A study in JAMA Pediatrics showed that black and Hispanic infants born very preterm had a nearly twofold and about 50% increased morbidity and mortality risk, respectively, compared with whites, with birth hospital performance accounting for 39.9% of the outcome disparity between blacks and whites, and 29.5% of the difference in outcomes between Hispanics and whites. The findings were based on 2010 to 2014 data involving 7,177 very preterm births at 39 hospitals in New York City.
Researchers looked at babies ages 60 days and younger who received cerebrospinal fluid culture testing for potential meningitis at 23 emergency departments in the US and found that 0.42% had herpes simplex virus infection, with such infections more common among those ages 28 days and younger. The findings in Pediatrics also showed significant variations in the number of infants undergoing HSV testing and receiving acyclovir treatment across sites.
The continuing resolution passed in December to fund the government through Jan. 19 provides temporary funding for the Children's Health Insurance Program and community health centers. The extension is paid for, in part, by cuts to the Prevention and Public Health Fund.
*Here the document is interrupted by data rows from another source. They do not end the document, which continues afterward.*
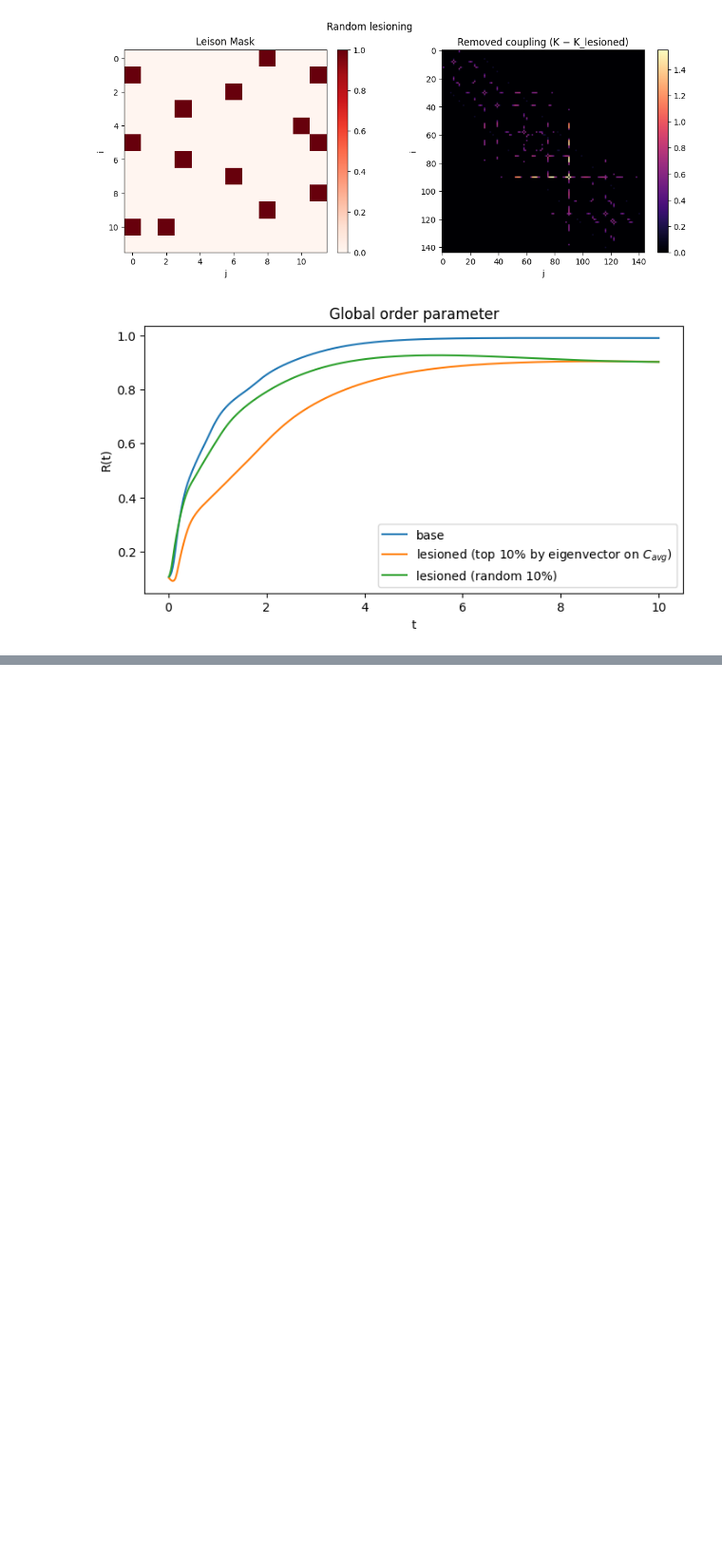
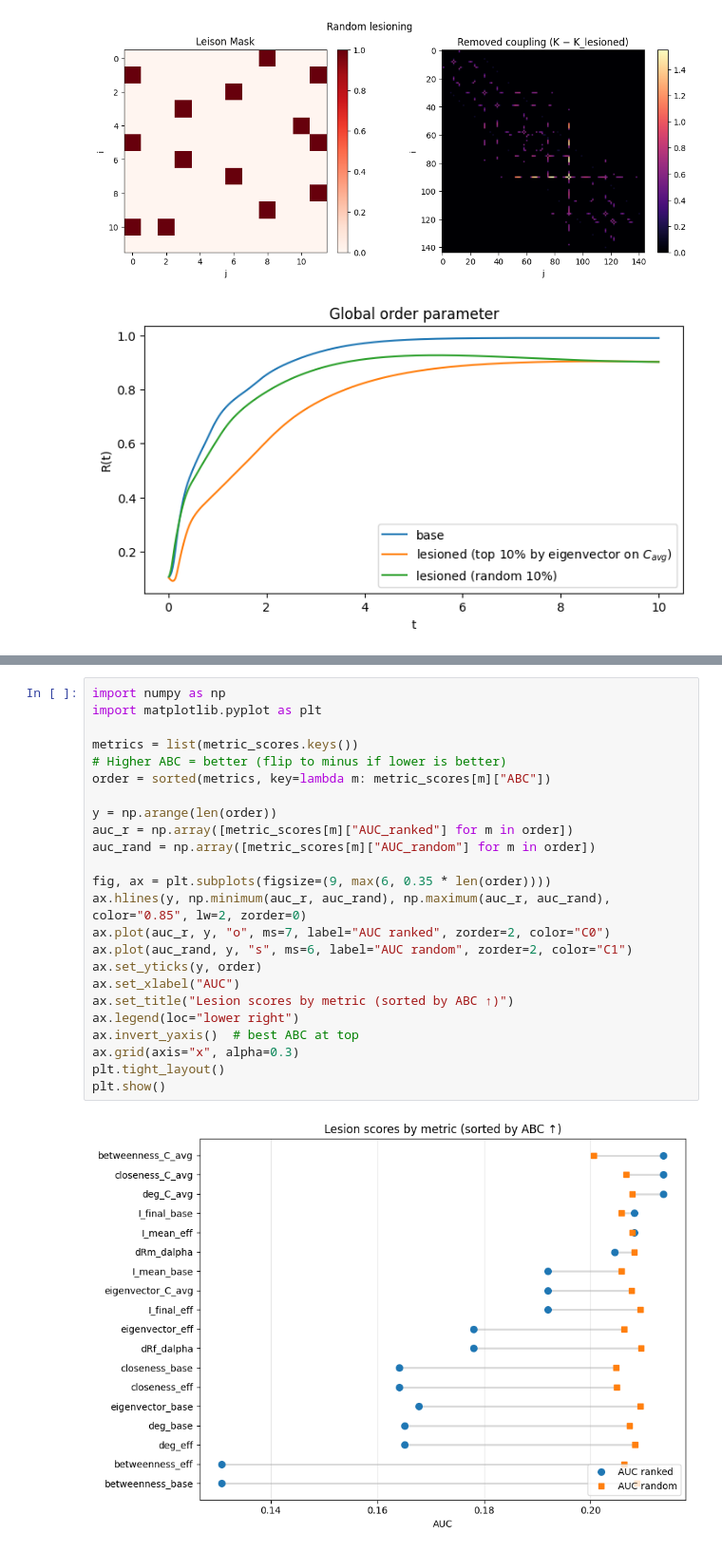
Before and after one commit to adamLastovka/KuramotoNeuralSimulations, a Jupyter notebook: Notebooks/06_lesion_studies.ipynb, the cells around one changed output, grey strips where cells are left out. Shown at 95% size. Cells and saved outputs as stored; diff of their text form; blank space fills up the shorter version.

```diff
--- a/Notebooks/06_lesion_studies.ipynb
+++ b/Notebooks/06_lesion_studies.ipynb
@@ -281,0 +373,26 @@ SyntaxError: incomplete input (3856491262.py, line 3)
+# %%
+import numpy as np
+import matplotlib.pyplot as plt
+
+metrics = list(metric_scores.keys())
+# Higher ABC = better (flip to minus if lower is better)
+order = sorted(metrics, key=lambda m: metric_scores[m]["ABC"])
+
+y = np.arange(len(order))
+auc_r = np.array([metric_scores[m]["AUC_ranked"] for m in order])
+auc_rand = np.array([metric_scores[m]["AUC_random"] for m in order])
+
+fig, ax = plt.subplots(figsize=(9, max(6, 0.35 * len(order))))
+ax.hlines(y, np.minimum(auc_r, auc_rand), np.maximum(auc_r, auc_rand), color="0.85", lw=2, zorder=0)
+ax.plot(auc_r, y, "o", ms=7, label="AUC ranked", zorder=2, color="C0")
+ax.plot(auc_rand, y, "s", ms=6, label="AUC random", zorder=2, color="C1")
+ax.set_yticks(y, order)
+ax.set_xlabel("AUC")
+ax.set_title("Lesion scores by metric (sorted by ABC ↑)")
+ax.legend(loc="lower right")
+ax.invert_yaxis()  # best ABC at top
+ax.grid(axis="x", alpha=0.3)
+plt.tight_layout()
+plt.show()
+# %% [output]
+[figure, added]
```
Also changed, not shown: parts of 7 cells of this notebook.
Read this Week's Legislative Update.
Time is winding down to apply for a new training opportunity learning evidence-based practices. AWHONN will fund selected members interested in conducting an evidence-based practice project to attend a three-day course at the University of Iowa Advanced Practice Institute. Funds will be provided by AWHONN's Every Woman, Every Baby. Applications are due on Tuesday, Jan. 16, 2018. Learn more.